If you’re unsure of the foundation requirements or are not confident about the strength of the walls in your basement, then it’s probably best to hire a professional to install egress windows in your basement. Most professionals will come in and work from the outside perimeter of the foundation to install the frame as well as all the required siding and interior trim. They may also come in and consult with you about your electrical and plumbing issues. They will typically recommend a per window rule to ensure maximum safety. The per window rule basically means each window must be installed individually. The exception to this rule would be when you’re installing a new foundation wall because that is allowed under the rules for new construction.
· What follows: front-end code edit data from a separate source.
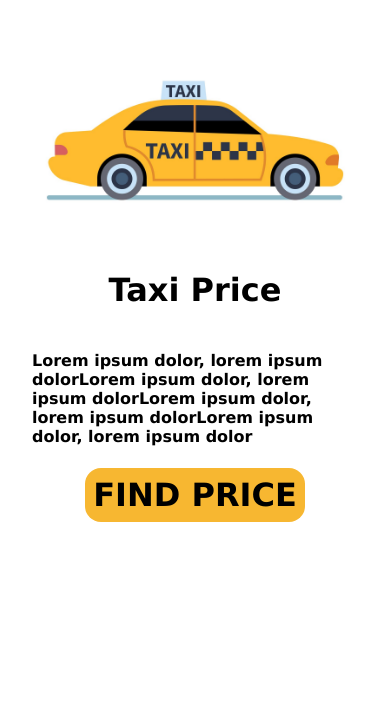
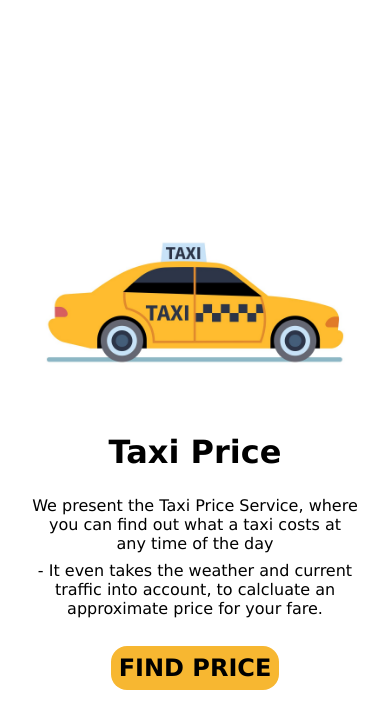
Before and after one commit to sivin20/ScalableSystem, an Angular app in the folder taxiPredict/: page / in a window 390 px wide. Shown: the top 728 px of the page. Built offline with nearby package versions, Linux system fonts and the light colour scheme.

Commit message:
Adds styling to make the website work on both mobile and desktop

```diff
--- a/taxiPredict/src/routes/welcome-page/welcome-page.component.html
+++ b/taxiPredict/src/routes/welcome-page/welcome-page.component.html
@@ -2,7 +2,8 @@
   <img src="../../assets/taxi.png" class="taxi-image" alt="Taxi picture">
   <div class="flex-container">
     <h1>Taxi Price</h1>
-    <h4>Lorem ipsum dolor, lorem ipsum dolorLorem ipsum dolor, lorem ipsum dolorLorem ipsum dolor, lorem ipsum dolorLorem ipsum dolor, lorem ipsum dolor</h4>
+    <p>We present the Taxi Price Service, where you can find out what a taxi costs at any time of the day</p>
+    <p>- It even takes the weather and current traffic into account, to calcluate an approximate price for your fare.</p>
     <a class="button button-big" routerLink="/taxiprice">
       FIND PRICE
     </a>
--- a/taxiPredict/src/routes/welcome-page/welcome-page.component.scss
+++ b/taxiPredict/src/routes/welcome-page/welcome-page.component.scss
@@ -1,10 +1,10 @@
-
 .page-container {
   display: flex;
   flex-direction: column;
   justify-content: center;
   align-items: center;
   margin: 2rem;
+  height: 100vh;
 }
 
 .taxi-image {
@@ -16,6 +16,15 @@
   flex-direction: column;
   justify-content: center;
   align-items: center;
+  text-align: center;
+
+  p {
+    margin: 0.25rem 0;
+  }
+}
+
+.button {
+  margin: 1.5rem 0;
 }
 
 @media only screen and (min-width: 768px){
--- a/taxiPredict/src/styles.css
+++ b/taxiPredict/src/styles.css
@@ -67,7 +67,7 @@ a:active {
 }
 
 .button-big {
-  font-size: 2rem;
+  font-size: 1.5rem;
 }
 
 .button-small {
```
Every new home has the opportunity to be built with better quality construction methods, including better egress windows and more efficient and secure door systems. Foundation footers and walls are constructed from better material, and they are stronger and more resistant to leaking. A cracked foundation wall or major flooding can cause damage to the rest of your home. If your basement is flooded, your primary exit is near the main floor of your home, so you want a system that is both efficient and secure. If the emergency escape route is through a window, you want a system that allows you easy access into your home from an open window.
Foundation footers are another important component of your egress window system. You may be tempted to install just any type of flat, non-slip flooring into your basement. However, installing concrete slabs or wood is not recommended. Wood can rot, warp and expand during extreme weather conditions and poses a health risk to anyone walking through it. Concrete is installed the same way and does not expand or warp like wood does, which makes it the most ideal choice for your basement.
It is your local building codes that determine what these structures must consist of. Some states require that your egress windows and sliding doors must be made of a fire-resistant material. Your windows and sliding doors must be able to withstand a collision with a moving vehicle, so that means checking the local building codes for the requirements of your state. Some states may even have additional regulations that pertain to doors or windows that are required to be wheelchair accessible.
If your new house requires two levels of egress, you must have two excavators, one to install your new windows and doors, and the other to remove the existing ones. One or both excavators need to be equipped with sensors, which will detect objects as they approach. If an object is too large to pass through the doorway, it will be captured by the sensor and removed. That is why it is important to have a professional inspector take a look at the equipment you will be using when installing your new basement windows and doors: because there are very specific guidelines regarding how to set up and operate them.
Your egress windows may be installed on their own, if the house has not been previously constructed. However, many older houses are installed with one set of egress windows installed in each level, regardless of whether they are required or not. In that case, your new windows may need to be installed on a temporary foundation while the house is being built. You should plan to hire an engineer or other expert in the field to check the foundation and make sure that your new egress window wells are installed correctly. Any faulty parts could have severe consequences on the eventual usability of your home.